China-born, Hong Kong-based pseudo-model Zhou is way better here than in her previous Vampire Warriors 僵尸新战士 (2010) and brings a touch of trashiness to Qiqi that makes her character’s fling believable. But it’s relative newcomer Yang Ziyao 杨梓瑶, a Hong Kong model so far celebrated only for the size of her breasts, who’s the discovery of the film, making goodtime girl Baobao into a likeable and touching figure: her farewell to Ze is so well played that Ye even shows it twice. The men are considerably weaker, with Taiwan model Shen Zhiming 沈志明 not much more than a pin-up as Qiqi’s fling and Hong Kong’s Luo Zhongqian 罗仲谦 (See You in You Tube 爱斗大, 2008) only a notch or so better as Ze. Supporting performances as the leads’ best friends are lively, in typical rom-com vein, and on a technical level the film is smooth without being glossy.
The Chinese title literally means “Testing Love Before Marriage”.
Presented by Mega-Vision Pictures (HK). Produced by Mega-Vision Pictures (HK).
Script: Ye Nianchen [Patrick Kong]. Photography: Zheng Zhijian. Editing: Li Dongquan [Wenders Li], Mo Wenhao. Music: Deng Zhiwei, Zhuang Dongxin. Art direction: Mo Shaozong [Alex Mok]. Costumes: Zhang Fangdi. Sound: Mai Zhi’an, Yuan Dingye, Zeng Jingxiang [Kinson Tsang].

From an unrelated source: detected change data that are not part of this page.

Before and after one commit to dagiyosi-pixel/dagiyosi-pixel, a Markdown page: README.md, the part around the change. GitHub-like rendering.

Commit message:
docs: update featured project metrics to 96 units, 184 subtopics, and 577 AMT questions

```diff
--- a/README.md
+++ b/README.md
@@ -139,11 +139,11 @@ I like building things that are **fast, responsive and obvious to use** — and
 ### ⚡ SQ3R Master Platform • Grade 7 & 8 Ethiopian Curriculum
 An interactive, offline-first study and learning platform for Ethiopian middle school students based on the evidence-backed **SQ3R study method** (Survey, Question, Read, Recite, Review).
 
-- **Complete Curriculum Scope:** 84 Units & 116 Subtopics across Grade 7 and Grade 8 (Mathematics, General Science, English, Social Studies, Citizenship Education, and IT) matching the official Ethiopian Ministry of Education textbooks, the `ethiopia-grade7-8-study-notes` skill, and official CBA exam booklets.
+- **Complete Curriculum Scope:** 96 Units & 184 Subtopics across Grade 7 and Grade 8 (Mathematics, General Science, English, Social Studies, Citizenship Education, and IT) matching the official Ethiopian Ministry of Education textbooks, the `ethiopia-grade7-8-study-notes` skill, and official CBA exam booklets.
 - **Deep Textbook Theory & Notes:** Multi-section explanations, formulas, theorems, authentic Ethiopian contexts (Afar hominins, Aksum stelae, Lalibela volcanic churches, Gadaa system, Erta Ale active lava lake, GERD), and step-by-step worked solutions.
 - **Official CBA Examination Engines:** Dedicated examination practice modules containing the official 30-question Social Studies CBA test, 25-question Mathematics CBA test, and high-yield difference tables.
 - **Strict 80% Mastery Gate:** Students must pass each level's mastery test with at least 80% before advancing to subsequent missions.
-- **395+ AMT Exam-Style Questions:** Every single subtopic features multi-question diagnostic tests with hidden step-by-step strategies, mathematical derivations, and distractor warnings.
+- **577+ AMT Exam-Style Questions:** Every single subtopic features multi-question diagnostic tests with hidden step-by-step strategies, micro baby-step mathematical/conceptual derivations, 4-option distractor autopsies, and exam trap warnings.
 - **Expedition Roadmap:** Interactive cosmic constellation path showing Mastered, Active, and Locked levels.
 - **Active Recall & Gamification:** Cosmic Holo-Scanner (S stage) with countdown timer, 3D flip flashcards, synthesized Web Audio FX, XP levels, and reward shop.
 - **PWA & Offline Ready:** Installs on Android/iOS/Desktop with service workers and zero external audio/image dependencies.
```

Cast: Zhou Xiuna [Chrissie Chau] (Qiqi/Kiki), Luo Zhongqian (Ze/Jerry), Yang Ziyao (Baobao), Shen Zhiming (Jack), Zhuang Simin (Xue’er/Cherryl), Hong Tianming (Qiang), Fang Haowen (Meng/Mon), Jin Gang [King Kong] (De/Ted), Mai Changqing (hotel manager), Chen Jiabao (Ann), Lu Songzhi (Shan/Sandy), Gill Mohinderpaul Singh (Indian gangster), Chen Liyun (Baobao’s grandmother), Luo Tianchi (Jack’s friend), Dai Yaoming (conned customer), Li Shahua, Guan Jiamin (hotel guests).
Release: Hong Kong, 23 Dec 2010.
(Review originally published on Film Business Asia, 8 Apr 2011.)